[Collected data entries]

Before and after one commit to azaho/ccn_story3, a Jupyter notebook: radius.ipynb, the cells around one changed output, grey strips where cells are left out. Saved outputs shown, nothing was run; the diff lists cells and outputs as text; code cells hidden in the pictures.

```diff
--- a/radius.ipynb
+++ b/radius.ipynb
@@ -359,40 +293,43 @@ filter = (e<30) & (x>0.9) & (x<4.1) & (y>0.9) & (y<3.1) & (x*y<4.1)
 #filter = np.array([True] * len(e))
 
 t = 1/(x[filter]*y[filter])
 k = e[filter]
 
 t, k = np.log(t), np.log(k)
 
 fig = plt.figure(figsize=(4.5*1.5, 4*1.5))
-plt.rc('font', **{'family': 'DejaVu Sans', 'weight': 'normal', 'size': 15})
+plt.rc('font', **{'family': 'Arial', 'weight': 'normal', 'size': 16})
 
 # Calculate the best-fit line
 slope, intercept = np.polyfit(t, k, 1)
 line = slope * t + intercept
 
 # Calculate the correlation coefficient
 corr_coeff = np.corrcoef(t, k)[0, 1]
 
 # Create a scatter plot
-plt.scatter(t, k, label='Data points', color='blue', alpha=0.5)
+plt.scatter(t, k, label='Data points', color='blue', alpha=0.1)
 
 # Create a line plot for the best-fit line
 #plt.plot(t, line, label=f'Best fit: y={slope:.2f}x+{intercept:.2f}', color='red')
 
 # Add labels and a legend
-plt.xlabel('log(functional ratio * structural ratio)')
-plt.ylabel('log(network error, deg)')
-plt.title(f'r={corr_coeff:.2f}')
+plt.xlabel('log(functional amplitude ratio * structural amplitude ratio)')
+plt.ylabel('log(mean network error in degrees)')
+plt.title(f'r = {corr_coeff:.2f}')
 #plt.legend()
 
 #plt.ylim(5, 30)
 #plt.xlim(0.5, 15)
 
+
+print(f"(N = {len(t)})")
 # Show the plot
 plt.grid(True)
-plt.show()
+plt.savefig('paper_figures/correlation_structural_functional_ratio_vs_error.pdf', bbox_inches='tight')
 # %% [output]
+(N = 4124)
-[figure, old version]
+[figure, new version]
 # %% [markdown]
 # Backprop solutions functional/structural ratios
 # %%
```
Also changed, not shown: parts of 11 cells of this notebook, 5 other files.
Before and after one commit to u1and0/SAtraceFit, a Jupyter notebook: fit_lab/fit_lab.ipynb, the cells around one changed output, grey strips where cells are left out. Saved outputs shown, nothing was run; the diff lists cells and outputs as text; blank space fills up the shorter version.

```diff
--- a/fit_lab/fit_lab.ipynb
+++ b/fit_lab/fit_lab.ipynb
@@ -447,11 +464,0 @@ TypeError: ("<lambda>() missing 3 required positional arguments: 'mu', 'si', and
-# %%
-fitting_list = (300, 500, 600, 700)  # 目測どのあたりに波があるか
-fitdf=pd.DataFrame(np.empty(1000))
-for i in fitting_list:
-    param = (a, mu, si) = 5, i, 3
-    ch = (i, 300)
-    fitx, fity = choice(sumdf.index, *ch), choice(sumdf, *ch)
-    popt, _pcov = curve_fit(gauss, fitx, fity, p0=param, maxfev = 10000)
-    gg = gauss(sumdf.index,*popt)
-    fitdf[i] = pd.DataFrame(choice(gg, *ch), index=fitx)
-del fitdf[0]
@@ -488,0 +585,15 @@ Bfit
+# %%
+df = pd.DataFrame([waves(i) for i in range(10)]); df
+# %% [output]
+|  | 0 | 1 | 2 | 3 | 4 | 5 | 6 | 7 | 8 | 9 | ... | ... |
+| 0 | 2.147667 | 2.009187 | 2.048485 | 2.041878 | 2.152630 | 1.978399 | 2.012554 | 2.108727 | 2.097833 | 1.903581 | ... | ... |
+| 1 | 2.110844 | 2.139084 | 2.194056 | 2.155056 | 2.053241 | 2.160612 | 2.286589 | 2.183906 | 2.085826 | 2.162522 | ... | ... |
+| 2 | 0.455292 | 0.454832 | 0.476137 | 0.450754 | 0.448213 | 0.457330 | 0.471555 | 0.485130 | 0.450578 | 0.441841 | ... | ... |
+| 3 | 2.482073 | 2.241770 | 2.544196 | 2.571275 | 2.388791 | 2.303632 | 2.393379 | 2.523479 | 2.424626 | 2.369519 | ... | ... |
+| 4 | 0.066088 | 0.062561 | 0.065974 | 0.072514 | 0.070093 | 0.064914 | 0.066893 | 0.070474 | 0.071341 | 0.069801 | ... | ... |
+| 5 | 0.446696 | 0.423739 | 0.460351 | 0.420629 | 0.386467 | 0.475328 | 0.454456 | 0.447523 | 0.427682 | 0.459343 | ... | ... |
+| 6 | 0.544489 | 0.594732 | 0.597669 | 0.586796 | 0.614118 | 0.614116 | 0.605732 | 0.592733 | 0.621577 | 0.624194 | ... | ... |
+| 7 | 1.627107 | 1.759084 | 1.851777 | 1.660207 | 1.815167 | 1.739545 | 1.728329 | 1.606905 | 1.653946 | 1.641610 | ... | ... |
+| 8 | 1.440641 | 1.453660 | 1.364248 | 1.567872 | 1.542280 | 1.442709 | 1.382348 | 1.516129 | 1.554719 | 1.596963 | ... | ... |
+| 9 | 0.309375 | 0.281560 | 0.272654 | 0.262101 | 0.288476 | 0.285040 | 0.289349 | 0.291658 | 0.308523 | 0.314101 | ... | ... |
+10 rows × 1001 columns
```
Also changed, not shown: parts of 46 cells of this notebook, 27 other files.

### WHAT YOU NEED TO DO
When a line among the entries contains "scatter", pull that line out.

### EXERCISE SOLUTION
 # Create a scatter plot
-plt.scatter(t, k, label='Data points', color='blue', alpha=0.5)
+plt.scatter(t, k, label='Data points', color='blue', alpha=0.1)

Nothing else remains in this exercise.